Toni Cade Bambara’s short story, “The Lesson,” takes place in inner city New York. The main character, Sylvia, is a fourteen year old African American girl, who tells the story in a first person narrative. Sylvia mentions Miss Moore, a teacher who felt that it was her duty to help underprivileged children learn. Miss Moore felt there was a lesson to learn at FAO Schwartz, a very expensive, upper class toy store in downtown Manhattan. The reason Miss Moore brings the children to FAO Schwartz is captured in Bambara’s use of symbolism. Miss Moore uses the toys in FAO Schwartz to convey to the kids where they are on the social ladder.
Outside of the toy shop, the children stare at a number of very expensive toys; some of them include a paperweight and a sailboat which symbolize the facts that wealth is not equally distributed and education that and hard work can one day earn the children these things they see. Initially, none of the children, especially Sylvia, know what the paperweight is. She says to herself that, “my eyes tell me it’s a chunk of glass cracked with something heavy, and different-color inks dripped into the splits, then the whole thing put into a oven or something.
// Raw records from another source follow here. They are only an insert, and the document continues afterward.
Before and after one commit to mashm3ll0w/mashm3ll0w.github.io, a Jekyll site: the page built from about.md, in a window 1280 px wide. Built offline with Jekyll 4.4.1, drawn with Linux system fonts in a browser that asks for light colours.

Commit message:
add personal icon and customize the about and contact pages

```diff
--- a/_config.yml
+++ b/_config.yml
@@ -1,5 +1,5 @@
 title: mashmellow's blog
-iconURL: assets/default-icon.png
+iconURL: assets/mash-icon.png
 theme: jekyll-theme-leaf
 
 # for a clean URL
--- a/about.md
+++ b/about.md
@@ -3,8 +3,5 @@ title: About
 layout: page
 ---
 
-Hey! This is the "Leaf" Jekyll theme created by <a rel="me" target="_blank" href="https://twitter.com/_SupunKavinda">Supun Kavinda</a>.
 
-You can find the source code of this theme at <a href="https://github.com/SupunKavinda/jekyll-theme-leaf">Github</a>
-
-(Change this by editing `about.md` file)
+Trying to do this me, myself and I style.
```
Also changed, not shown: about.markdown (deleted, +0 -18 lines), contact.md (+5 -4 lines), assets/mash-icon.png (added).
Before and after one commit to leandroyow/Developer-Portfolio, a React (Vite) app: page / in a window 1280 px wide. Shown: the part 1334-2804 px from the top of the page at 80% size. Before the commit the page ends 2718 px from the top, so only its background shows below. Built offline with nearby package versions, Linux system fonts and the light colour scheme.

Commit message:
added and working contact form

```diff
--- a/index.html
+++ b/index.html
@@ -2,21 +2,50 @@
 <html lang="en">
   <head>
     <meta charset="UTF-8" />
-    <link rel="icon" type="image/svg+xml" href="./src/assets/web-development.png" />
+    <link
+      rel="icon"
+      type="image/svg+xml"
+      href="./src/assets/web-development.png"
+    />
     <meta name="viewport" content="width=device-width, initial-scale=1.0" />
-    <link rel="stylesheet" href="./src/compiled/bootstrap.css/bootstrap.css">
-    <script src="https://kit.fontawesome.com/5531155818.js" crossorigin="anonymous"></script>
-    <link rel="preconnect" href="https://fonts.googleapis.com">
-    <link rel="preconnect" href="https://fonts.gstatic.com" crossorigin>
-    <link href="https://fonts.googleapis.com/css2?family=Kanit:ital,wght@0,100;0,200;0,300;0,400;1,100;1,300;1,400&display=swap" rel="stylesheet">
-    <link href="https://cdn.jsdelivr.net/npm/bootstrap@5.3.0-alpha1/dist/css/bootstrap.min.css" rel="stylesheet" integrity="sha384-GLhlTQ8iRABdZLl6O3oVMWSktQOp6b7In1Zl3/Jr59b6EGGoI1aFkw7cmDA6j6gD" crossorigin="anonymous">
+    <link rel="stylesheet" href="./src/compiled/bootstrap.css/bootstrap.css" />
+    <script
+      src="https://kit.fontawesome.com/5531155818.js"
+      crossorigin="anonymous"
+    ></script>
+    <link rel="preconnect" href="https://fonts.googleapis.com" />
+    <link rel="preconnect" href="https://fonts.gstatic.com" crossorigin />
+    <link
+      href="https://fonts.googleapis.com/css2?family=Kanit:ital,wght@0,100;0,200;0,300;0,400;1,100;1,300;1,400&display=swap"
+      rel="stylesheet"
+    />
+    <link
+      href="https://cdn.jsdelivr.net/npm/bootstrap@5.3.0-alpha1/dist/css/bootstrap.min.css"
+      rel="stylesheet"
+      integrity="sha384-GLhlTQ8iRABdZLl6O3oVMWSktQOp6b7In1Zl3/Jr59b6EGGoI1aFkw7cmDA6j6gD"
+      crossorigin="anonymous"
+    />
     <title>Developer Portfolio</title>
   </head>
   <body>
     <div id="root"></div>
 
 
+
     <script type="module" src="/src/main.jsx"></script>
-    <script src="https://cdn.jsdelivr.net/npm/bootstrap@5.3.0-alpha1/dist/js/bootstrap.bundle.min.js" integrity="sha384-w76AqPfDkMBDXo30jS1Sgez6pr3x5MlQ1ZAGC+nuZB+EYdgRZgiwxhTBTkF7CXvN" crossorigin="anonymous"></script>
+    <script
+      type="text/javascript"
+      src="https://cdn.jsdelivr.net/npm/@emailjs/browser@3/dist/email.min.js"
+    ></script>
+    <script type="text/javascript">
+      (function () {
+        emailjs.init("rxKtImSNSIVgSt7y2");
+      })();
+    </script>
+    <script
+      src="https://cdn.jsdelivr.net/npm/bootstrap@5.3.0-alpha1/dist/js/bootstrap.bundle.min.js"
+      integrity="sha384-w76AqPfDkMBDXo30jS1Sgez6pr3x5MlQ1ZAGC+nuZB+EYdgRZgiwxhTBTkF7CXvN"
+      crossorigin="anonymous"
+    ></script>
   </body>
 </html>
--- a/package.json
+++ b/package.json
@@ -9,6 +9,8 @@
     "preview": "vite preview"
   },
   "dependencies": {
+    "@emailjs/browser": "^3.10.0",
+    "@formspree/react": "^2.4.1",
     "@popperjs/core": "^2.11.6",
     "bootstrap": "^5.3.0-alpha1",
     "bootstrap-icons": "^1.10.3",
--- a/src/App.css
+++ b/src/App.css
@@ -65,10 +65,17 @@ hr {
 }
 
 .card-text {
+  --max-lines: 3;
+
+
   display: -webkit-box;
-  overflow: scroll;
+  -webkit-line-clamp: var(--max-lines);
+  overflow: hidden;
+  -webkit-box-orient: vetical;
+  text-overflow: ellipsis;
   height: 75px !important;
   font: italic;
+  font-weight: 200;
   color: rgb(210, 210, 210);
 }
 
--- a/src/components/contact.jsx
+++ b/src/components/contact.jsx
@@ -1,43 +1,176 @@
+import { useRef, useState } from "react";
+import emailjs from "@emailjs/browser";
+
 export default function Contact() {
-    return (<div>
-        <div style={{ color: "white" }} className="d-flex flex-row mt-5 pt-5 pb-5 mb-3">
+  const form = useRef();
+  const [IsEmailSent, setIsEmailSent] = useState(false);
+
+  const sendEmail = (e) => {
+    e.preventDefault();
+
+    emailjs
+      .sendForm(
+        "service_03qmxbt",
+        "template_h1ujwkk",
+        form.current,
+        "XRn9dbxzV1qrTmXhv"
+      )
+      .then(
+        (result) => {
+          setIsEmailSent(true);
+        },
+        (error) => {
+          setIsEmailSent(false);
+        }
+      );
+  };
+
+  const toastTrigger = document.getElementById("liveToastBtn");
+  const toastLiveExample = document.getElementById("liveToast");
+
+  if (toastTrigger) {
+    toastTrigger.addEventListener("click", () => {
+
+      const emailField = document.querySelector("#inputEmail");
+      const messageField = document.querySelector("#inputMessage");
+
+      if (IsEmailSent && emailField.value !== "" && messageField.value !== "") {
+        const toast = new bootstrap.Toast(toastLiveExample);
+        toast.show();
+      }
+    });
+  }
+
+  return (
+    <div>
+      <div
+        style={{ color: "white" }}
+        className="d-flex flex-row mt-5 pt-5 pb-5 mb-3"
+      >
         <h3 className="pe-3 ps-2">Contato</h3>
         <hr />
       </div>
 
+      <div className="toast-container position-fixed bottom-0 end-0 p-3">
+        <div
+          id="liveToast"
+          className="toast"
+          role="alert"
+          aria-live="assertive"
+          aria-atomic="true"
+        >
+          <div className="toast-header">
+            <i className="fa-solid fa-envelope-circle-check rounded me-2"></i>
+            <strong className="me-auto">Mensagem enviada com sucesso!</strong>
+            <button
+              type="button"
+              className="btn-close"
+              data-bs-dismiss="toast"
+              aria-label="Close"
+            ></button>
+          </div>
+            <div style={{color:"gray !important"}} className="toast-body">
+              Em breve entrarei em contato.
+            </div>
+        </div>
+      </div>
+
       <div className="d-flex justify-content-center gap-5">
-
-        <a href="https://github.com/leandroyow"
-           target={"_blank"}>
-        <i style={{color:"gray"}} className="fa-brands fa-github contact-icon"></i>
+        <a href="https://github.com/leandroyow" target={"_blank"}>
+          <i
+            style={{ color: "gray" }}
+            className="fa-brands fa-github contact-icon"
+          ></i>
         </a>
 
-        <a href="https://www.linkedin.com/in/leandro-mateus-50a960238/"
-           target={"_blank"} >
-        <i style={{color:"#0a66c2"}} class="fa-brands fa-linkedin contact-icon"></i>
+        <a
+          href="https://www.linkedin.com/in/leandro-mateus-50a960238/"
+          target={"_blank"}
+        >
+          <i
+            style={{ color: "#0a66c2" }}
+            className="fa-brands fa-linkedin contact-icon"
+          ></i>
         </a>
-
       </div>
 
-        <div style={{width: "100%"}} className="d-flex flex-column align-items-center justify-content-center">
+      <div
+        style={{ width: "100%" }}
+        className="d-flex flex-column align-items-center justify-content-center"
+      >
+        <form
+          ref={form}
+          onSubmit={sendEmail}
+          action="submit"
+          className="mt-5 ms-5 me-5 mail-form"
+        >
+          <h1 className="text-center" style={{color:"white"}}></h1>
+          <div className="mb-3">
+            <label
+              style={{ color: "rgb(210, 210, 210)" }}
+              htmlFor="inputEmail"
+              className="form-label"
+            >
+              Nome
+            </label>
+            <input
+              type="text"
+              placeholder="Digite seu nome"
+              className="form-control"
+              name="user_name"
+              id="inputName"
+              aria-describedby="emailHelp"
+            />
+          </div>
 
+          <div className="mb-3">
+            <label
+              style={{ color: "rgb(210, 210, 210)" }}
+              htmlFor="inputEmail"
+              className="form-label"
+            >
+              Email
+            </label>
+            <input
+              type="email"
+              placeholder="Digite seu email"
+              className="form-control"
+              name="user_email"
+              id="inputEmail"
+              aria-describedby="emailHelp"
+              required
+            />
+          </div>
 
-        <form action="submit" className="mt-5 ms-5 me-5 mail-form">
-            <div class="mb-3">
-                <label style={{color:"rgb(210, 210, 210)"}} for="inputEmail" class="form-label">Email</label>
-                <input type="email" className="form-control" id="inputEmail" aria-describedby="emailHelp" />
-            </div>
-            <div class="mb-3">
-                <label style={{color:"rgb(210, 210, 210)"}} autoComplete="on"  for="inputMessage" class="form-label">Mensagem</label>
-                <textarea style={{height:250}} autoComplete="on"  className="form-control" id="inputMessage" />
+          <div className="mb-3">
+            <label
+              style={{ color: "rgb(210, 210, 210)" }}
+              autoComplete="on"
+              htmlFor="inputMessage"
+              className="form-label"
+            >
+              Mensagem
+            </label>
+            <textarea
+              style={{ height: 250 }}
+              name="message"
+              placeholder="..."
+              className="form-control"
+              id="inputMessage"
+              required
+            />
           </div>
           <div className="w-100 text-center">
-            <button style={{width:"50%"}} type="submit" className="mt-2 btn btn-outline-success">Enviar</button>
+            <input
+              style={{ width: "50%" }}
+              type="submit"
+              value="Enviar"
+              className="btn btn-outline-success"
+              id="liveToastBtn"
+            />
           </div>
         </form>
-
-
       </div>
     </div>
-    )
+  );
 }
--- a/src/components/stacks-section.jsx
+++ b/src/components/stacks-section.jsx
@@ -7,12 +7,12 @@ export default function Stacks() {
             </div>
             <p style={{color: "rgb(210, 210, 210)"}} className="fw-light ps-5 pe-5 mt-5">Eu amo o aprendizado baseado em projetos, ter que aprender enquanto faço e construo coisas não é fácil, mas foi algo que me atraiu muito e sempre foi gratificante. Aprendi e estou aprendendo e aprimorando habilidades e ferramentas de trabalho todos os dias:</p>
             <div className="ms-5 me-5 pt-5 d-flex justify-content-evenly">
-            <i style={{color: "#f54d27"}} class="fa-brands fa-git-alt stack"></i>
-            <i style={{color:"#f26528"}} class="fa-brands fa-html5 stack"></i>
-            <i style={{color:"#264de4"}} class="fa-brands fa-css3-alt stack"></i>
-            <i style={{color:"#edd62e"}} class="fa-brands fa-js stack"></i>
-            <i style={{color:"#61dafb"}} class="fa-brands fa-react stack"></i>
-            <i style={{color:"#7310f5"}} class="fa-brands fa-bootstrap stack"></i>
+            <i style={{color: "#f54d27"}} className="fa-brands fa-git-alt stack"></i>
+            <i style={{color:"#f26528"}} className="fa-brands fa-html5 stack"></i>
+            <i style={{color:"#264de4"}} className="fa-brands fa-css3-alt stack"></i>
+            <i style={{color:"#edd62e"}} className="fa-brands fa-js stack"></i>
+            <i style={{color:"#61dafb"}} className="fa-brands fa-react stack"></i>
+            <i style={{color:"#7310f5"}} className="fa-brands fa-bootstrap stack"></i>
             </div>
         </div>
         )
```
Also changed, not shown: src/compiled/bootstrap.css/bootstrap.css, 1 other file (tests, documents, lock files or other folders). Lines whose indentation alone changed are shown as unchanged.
But for $480 it don’t make sense” (110). After Miss Moore explains “it’s to weigh paper down so it won’t scatter and make your desk untidy” (110) the children still cannot comprehend its use or price. Sylvia could not understand having an expensive paperweight to weigh papers; moreover, most of the children do not own a desk and would not even have any use for the paperweight. Junebug says, “I don’t even have a desk” (110) showing that wealth is unevenly distributed. Some people have enough to spend that much on a paperweight, while others can not even afford a desk to do their homework on.
Miss Moore knows that the kids do not have a desk at home to place their papers on, and they also do not do their homework. Big Butt says, “And I don’t get no homework neither” (110). Bambara uses the paperweight to symbolize the importance of education. Through education the children can create a better life, one in which their basic needs are met. To them four hundred dollars is a life’s worth of work, and it is unfathomable. The price of their future is going to be something that they will have to strive for and look past their current dwellings.
The paperweight can also symbolize that Miss Moore is trying to control them and put them in order, just as a paperweight organizes papers. When the kids arrived in Manhattan, Miss Moore tells them to, “report back to the group,” (111) showing she is trying to organize them. Similarly, the sailboat is also used by Bambara to represent the journey that lies in front of the kids. Sylvia says the sailboat, “is just big enough to maybe sail two kittens across the pond if you strap them to the post tight” (110).
In the same way the kittens were strapped to the post, Miss Moore put the children in the cab. The kids did not really want to go and expand their horizons, the same way the kittens did not want to be strapped to the sailboat. The journey into Manhattan was only a cab ride away; Sylvia is astonished by the price, and cannot understand why someone would pay that much when, “my sailboat cost me about fifty cents” (111). The question is then would she always be happy settling for less? Or did she even realize that she might be settling?
Bambara raises interesting thoughts with the use of symbolism. The size of Sylvia’s fifty cent boat and the thousand dollar sailboat are about the same; this, once again, shows that wealth is not evenly distributed. Some people can pay a thousand dollars for a sailboat and Sylvia has to settle for the fifty cent one. The kids responded to the toys by wanting to steal them. Sugar asked seriously “can we steal,” (109) referring to the toys in the store; this reemphasizes the unequal distribution of wealth, furthermore, the way the kids try to overcome this is by stealing from those below them.
Sugar says, “that this is not much of a democracy if you ask me. Equal chance to pursue happiness means an equal crack at the dough, don’t it? ” (113). The theme can be recognized by Bambara’s use of symbolism, but also by the way she establishes a difference between social and ethnic classes. The kids “fallout” and obey Miss Moore after she says, “I beg your Pardon,” to Sugar in reply to her question asking, “can we steal” (109). They now know not to steal from the store, but they are willing to steal from other minorities who are less fortunate and can not retaliate.
Sylvia wants to suggest that the other children and she “go to the Sunset and terrorize the West Indian kids and take their hair ribbons and their money too” (109). This statement reveals that stealing does not cause much of a moral dilemma. The question becomes why wouldn’t they take the store’s belongings like the West Indian kids? One could suggest that the kids feel too inferior to steal from the store. This story takes place in the 1950’s, before the civil rights movement, and reveals that there are not equal opportunities for African Americans in society.
Education in the 1950’s, and during the time of the civil rights movement, was the only way for an African American to be elevated in society. In “the lesson,” Sylvia’s attitude toward education is very negative. Sylvia even dislikes Miss Moore, because of her college degree, saying “I’m really hating this nappy head bitch and her goddamn college degree” (109). Throughout the story, Bambara shows that the kids are not on an equal footing with most people. Through “the lesson” Bambara shows that the only way that the kids can be considered equal is through education.